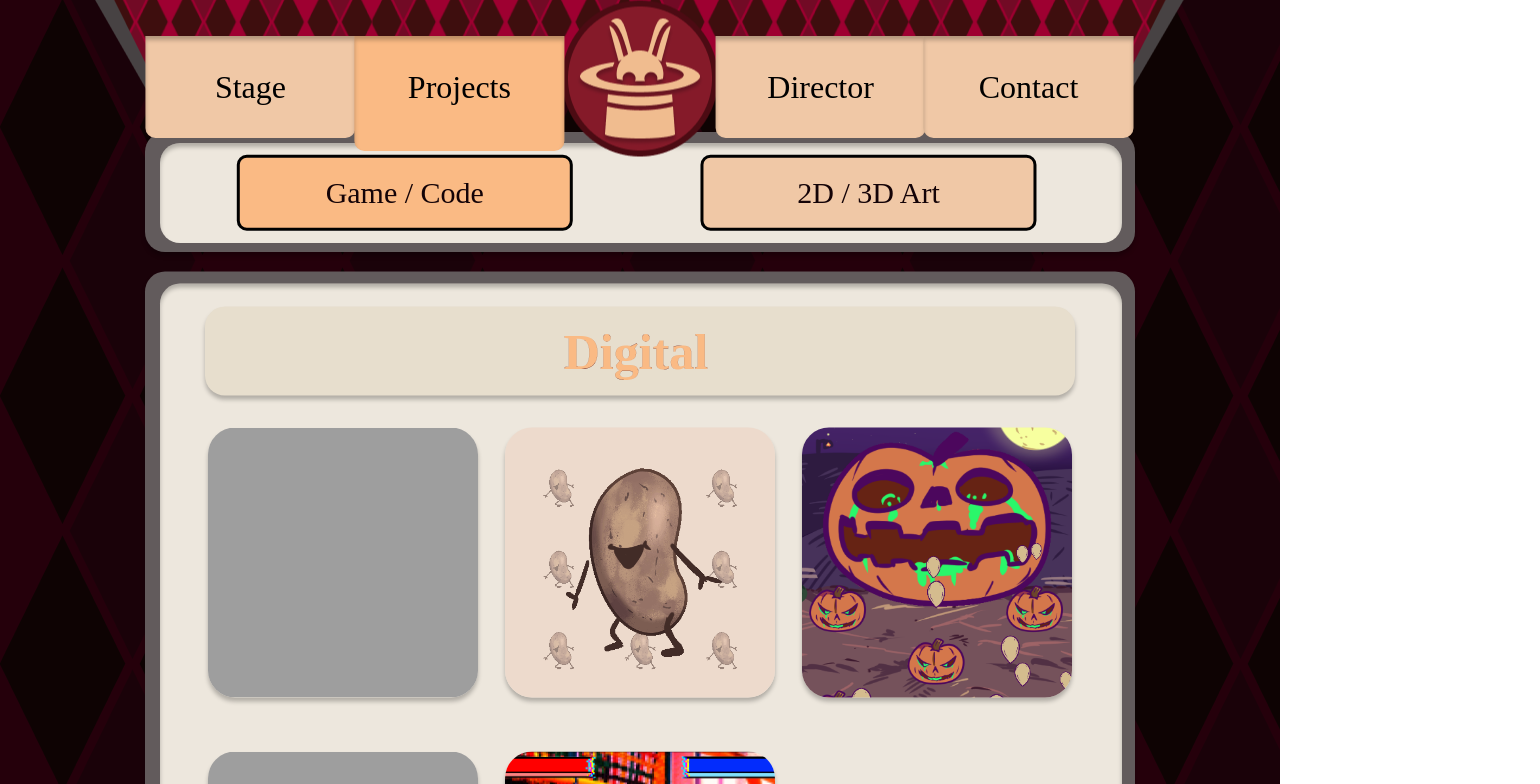
Repository: EMP-ChristinaC/Portfolio
Page: main-project-page/projects.html
An editor plug-in stored every save of this project. The page is shown before and after the next save, followed by the edit.
The browser window is 1280 px wide. The page is 1280 px wide, then 1540 px, so the pictures cover 1540 px, including what lies to the right of the window. The pictures show the part of the page from y = 0 to 784 px (the page is 2161 px tall).
Pictures or frames that could not be fetched are drawn as grey boxes. Some web fonts or font styles are not loaded; a fallback is used.

Above is the page before, as saved 2024-12-18 16:52:31.

After the next save:
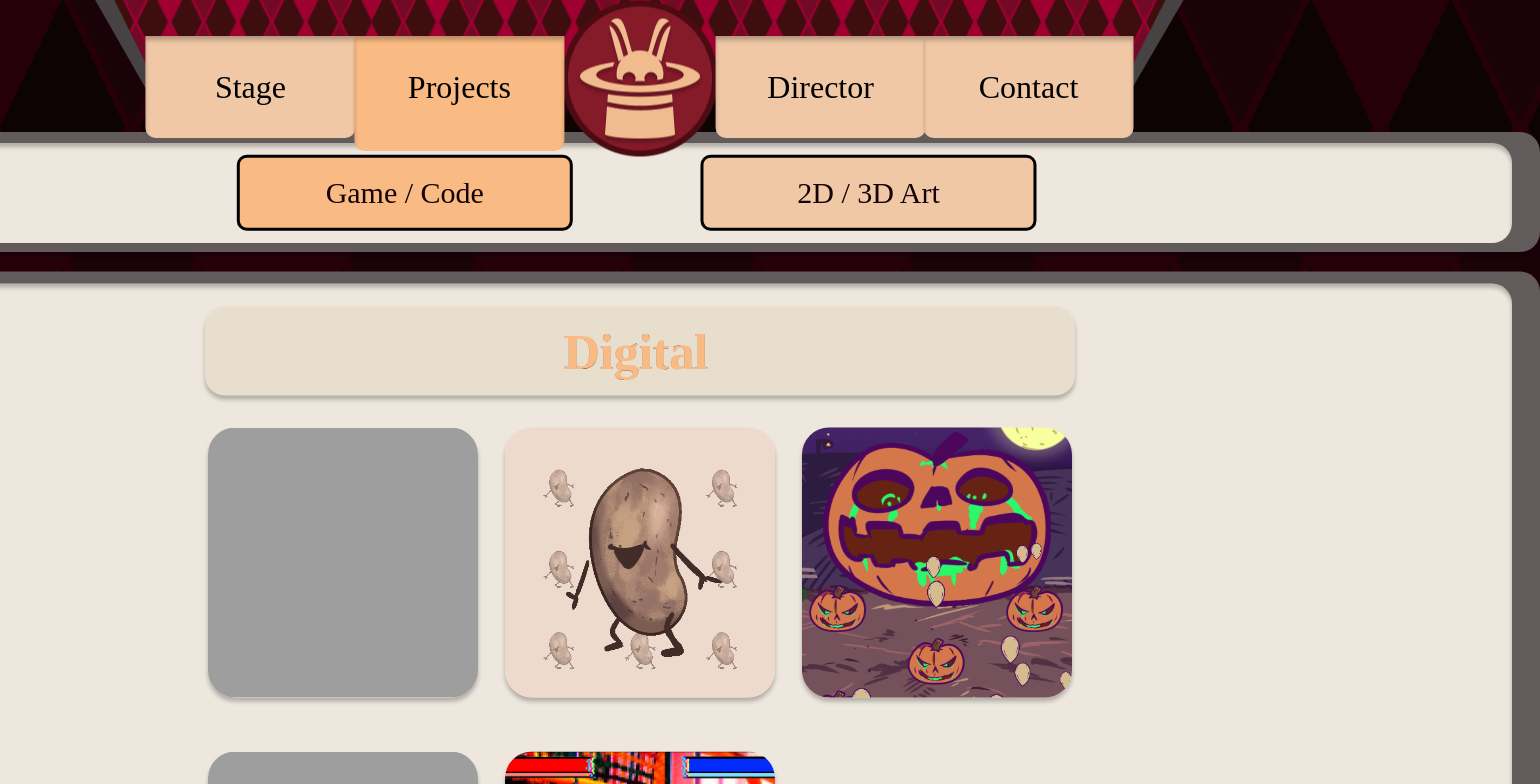
Saved 4 s later.
--- a/main-project-page/projects-style.css
+++ b/main-project-page/projects-style.css
@@ -2,7 +2,7 @@
 /*///////////////////////////////// Box Outline ////////////////////////////*/
 .box-outline-outside-projects,
 .box-outline-outside-projects-two {
-    width: 990px;
+    width: 1800px;
     height: 804px;
     background: rgba(98, 91, 92);
     box-shadow: 0px 4px 4px rgba(0, 0, 0, 0.25);
@@ -24,7 +24,7 @@
 }
 
 .box-outline-outside-projects-sub-nav {
-    width: 990px;
+    width: 1800px;
     height: 120px;
     background: rgba(98, 91, 92);
     box-shadow: 0px 4px 4px rgba(0, 0, 0, 0.25);
@@ -40,7 +40,7 @@
 
 
 .box-outline-inside-projects {
-    width: 962px;
+    width: 1745px;
     height: 780px;
     background: #EDE7DD;
     box-shadow: 0px 4px 4px rgba(0, 0, 0, 0.25) inset;
@@ -52,7 +52,7 @@
 }
 
 .box-outline-inside-projects-two {
-    width: 962px;
+    width: 1745px;
     height: 780px;
     background: #EDE7DD;
     box-shadow: 0px 4px 4px rgba(0, 0, 0, 0.25) inset;
@@ -64,7 +64,7 @@
 }
 
 .box-outline-inside-projects-sub-nav {
-    width: 962px;
+    width: 1745px;
     height: 100px;
     background: #EDE7DD;
     box-shadow: 0px 4px 4px rgba(0, 0, 0, 0.25) inset;
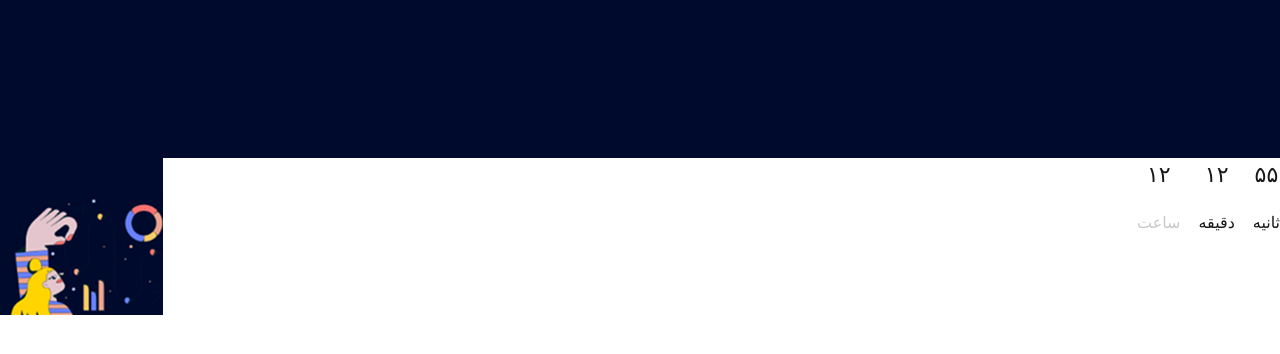
Repository: sinafath/fradars
Page: /
An editor plug-in stored every save of this project. The page is shown before and after the next save, followed by the edit.
The browser window is 1280 px wide. The pictures show the whole page.
The project was rebuilt for these pictures with package versions that can differ from the ones it lists, and the page was loaded fresh each time. The framework's server and built-in components were replaced by stand-ins that run in the browser. Also part of the build but not shown: next.config.ts.

Above is the page before, as saved 2025-09-21 17:54:08.

### src/app/layout.tsx
import type { Metadata } from "next";
import localFont from 'next/font/local'
import "./globals.css";

const myFont = localFont({
  src: '../../public/yekan.ttf',
})


export const metadata: Metadata = {
  title: "Fradars",
  description: "tutoring website",
};

export default function RootLayout({
  children,
}: Readonly<{
  children: React.ReactNode;
}>) {
  return (
    <html lang="fa" dir="rtl" className={myFont.className}>
      <body
      >
        {children}
      </body>
    </html>
  );
}

### src/app/page.tsx
import { Column, Row } from "@/components/core";
import Image from "next/image";

export default function Home() {
  return (
    <div>
      <div className="w-full bg-[#000A2D] h-[158px]"></div>
      <Image
        aria-hidden
        className="absolute left-0"
        src="/1.png"
        alt="File icon"
        width={163}
        height={157}
      />
      <Image
        aria-hidden
        className="absolute top-[28px] right-[28px]"
        src="/2.svg"
        alt="File icon"
        width={15}
        height={15}
      />
      <Row className="top-[30px] right=[83px] gap-[18px]" >
        <Column className="gap-[20px] text-center">
          <span className="text-[22px] text-[rgba(191, 79, 67, 1)]">۵۵</span>
          <span>ثانیه</span>
        </Column >
        <Column className="gap-[20px] text-center">
          <span className="text-[22px] text-[rgba(191, 79, 67, 1)]">۱۲</span>
          <span>دقیقه</span>
        </Column >
        <Column className="gap-[20px] text-center">
          <span className="text-[22px] text-[rgba(191, 79, 67, 1)]">۱۲</span>
          <span className="text-[#C9C9C9]">ساعت</span>
        </Column >

      </Row>
    </div>
  );
}

### src/components/core.tsx
import { cn } from "@/lib/utils";
import { ReactNode } from "react";

type AlignItems = 'start' | 'center' | 'end' | 'baseline' | 'stretch';
type JustifyContent = 'start' | 'center' | 'end' | 'between' | 'around' | 'evenly';

interface FlexProps {
    children?: ReactNode;
    className?: string;
    align?: AlignItems;
    justify?: JustifyContent;
}

const alignClasses: Record<AlignItems, string> = {
    start: 'items-start',
    center: 'items-center',
    end: 'items-end',
    baseline: 'items-baseline',
    stretch: 'items-stretch',
};

const justifyClasses: Record<JustifyContent, string> = {
    start: 'justify-start',
    center: 'justify-center',
    end: 'justify-end',
    between: 'justify-between',
    around: 'justify-around',
    evenly: 'justify-evenly',
};

interface CenterProps {
    children: ReactNode;
    className?: string;
}

function Center({ children, className }: CenterProps) {
    return (
        <div className={cn('flex items-center justify-center', className)}>
            {children}
        </div>
    );
}

function Row({
    children,
    className,
    align = 'center',
    justify = 'start',
    ...props
}: FlexProps) {
    return (
        <div
            className={cn('flex flex-row', alignClasses[align], justifyClasses[justify], className)}
            {...props}
        >
            {children}
        </div>
    );
}

function Column({
    children,
    className,
    align = 'center',
    justify = 'start',
    ...props
}: FlexProps) {
    return (
        <div
            className={cn('flex flex-col', alignClasses[align], justifyClasses[justify], className)}
            {...props}
        >
            {children}
        </div>
    );
}

export { Column, Center, Row };

Loaded but not shown: src/app/globals.css (common file); src/lib/utils.ts (common file)

After the next save:
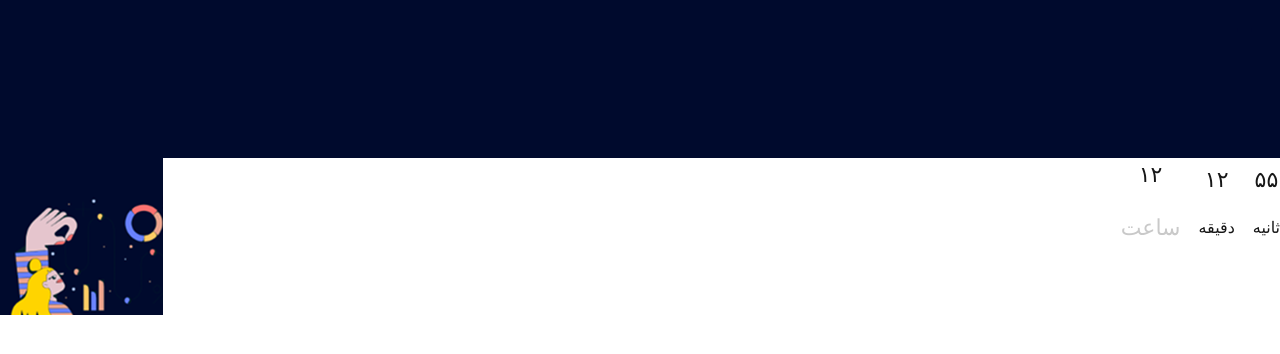
Saved 26 s later.
--- a/src/app/page.tsx
+++ b/src/app/page.tsx
@@ -32,7 +32,7 @@
         </Column >
         <Column className="gap-[20px] text-center">
           <span className="text-[22px] text-[rgba(191, 79, 67, 1)]">۱۲</span>
-          <span className="text-[#C9C9C9]">ساعت</span>
+          <span className="text-[#C9C9C9] text-[22px]">ساعت</span>
         </Column >
 
       </Row>

After the save that followed:
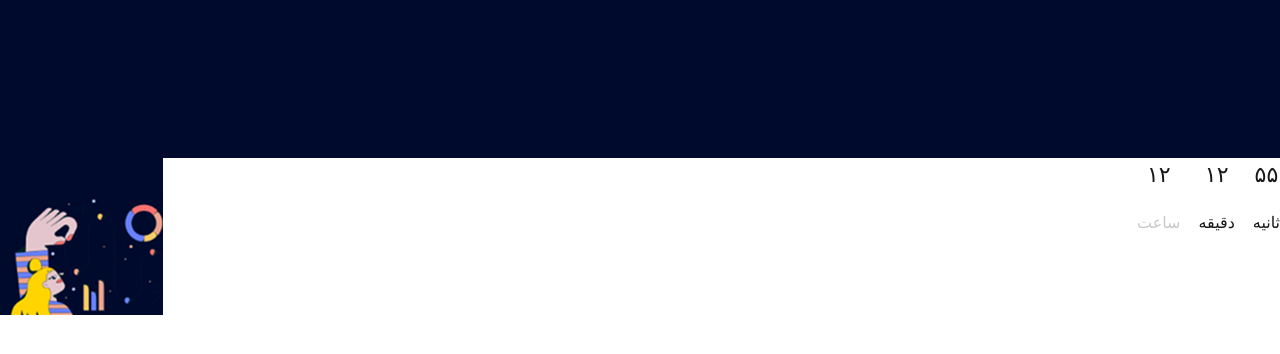
Saved 4 s later.
--- a/src/app/page.tsx
+++ b/src/app/page.tsx
@@ -32,7 +32,7 @@
         </Column >
         <Column className="gap-[20px] text-center">
           <span className="text-[22px] text-[rgba(191, 79, 67, 1)]">۱۲</span>
-          <span className="text-[#C9C9C9] text-[22px]">ساعت</span>
+          <span className="text-[#C9C9C9] text-[16px]">ساعت</span>
         </Column >
 
       </Row>
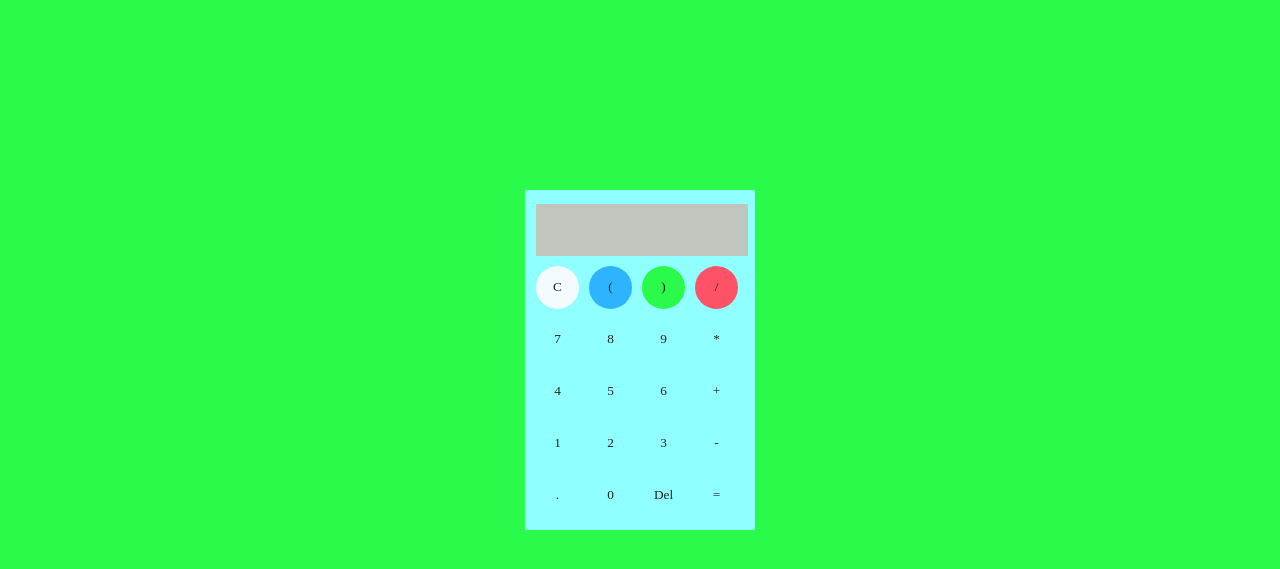
Repository: ServerK001/CalcJsVanilha
Page: index.html
The author's editor kept a copy of each file at every save. The page is drawn from the files as they stood at one save, then again after a run of saves.
The browser window is 1280 px wide. The pictures show the whole page.
The pointer rests on the first visible `.btn`.
Some web fonts or font styles are not loaded; a fallback is used.

Above is the page before, as saved 2022-02-14 21:56:48.

After the next 2 saves:
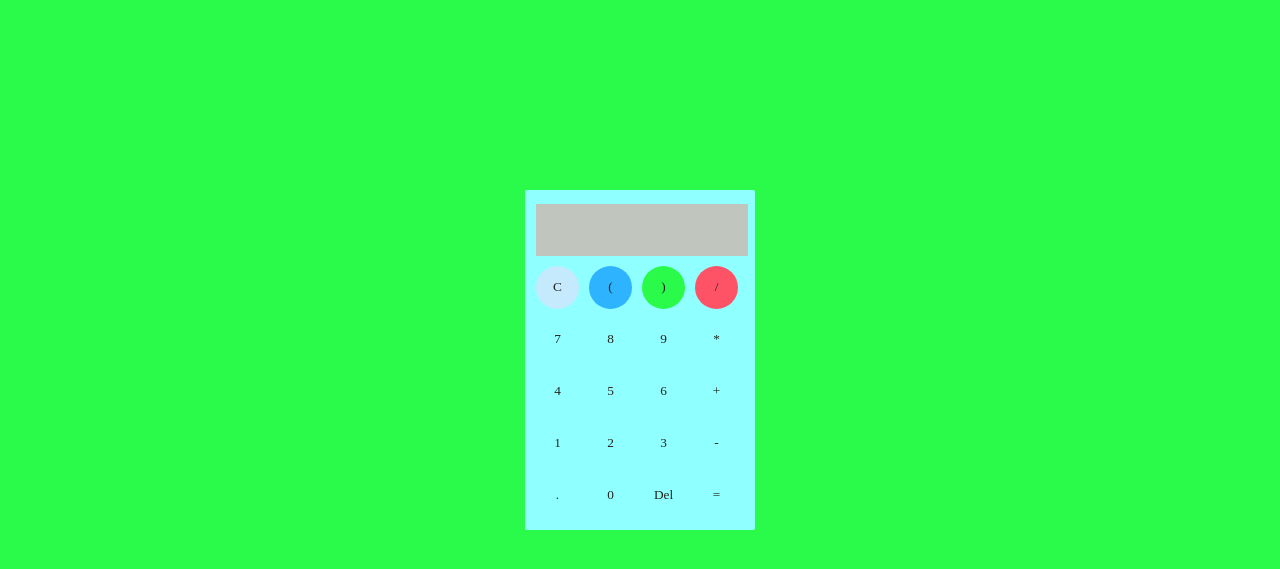
The 2 saves are shown as one change because they came seconds apart.
The last was saved 9 s later.
--- a/style.css
+++ b/style.css
@@ -47,7 +47,7 @@
     text-align: center;
     transition: 0.3s;
 }.btn:hover{
-    background-color: ;
+    background-color: var(--btnHover) ;
 }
--*--
- **YOUR GOAL**: Every line of the material that holds the word "Repository" must be found and copied.

- **TASK ANSWER**:
Repository: EMP-ChristinaC/Portfolio
Repository: sinafath/fradars
Repository: ServerK001/CalcJsVanilha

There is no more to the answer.